▶ [TASK PROMPT]: For the data below, say how many lines contain "regionamph". Only the number should be given.

▶ [PROVIDED MATERIAL]:
::::

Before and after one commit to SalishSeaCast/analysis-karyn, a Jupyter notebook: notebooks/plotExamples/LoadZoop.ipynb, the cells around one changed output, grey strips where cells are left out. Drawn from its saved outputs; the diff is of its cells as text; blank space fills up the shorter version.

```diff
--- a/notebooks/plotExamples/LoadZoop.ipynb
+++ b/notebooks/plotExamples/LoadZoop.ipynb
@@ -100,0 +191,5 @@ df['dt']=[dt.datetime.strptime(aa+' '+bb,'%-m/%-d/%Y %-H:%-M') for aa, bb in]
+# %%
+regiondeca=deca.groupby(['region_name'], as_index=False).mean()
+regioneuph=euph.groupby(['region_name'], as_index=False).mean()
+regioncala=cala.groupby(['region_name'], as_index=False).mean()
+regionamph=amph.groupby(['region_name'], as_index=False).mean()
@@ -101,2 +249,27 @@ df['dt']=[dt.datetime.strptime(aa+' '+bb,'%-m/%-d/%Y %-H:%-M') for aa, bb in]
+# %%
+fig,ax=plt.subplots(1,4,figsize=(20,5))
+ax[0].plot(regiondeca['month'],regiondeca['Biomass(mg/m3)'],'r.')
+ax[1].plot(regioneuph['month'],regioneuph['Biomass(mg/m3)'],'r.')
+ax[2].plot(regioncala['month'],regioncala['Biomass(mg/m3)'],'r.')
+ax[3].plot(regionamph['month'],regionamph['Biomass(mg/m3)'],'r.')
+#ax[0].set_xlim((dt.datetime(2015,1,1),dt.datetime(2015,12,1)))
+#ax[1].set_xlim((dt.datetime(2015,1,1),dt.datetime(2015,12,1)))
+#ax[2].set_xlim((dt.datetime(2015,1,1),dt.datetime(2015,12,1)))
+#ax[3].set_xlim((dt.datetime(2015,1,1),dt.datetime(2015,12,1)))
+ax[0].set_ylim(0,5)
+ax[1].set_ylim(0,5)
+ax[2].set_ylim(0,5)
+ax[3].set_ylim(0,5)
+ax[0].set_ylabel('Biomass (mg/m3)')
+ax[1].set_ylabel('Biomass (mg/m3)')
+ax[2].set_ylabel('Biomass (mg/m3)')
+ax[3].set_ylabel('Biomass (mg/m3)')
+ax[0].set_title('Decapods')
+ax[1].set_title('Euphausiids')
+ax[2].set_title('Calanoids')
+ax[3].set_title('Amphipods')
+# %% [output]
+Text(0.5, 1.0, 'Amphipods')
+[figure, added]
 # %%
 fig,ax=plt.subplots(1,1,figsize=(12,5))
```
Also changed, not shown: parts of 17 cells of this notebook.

::::

▶ [WRITTEN SOLUTION]: 2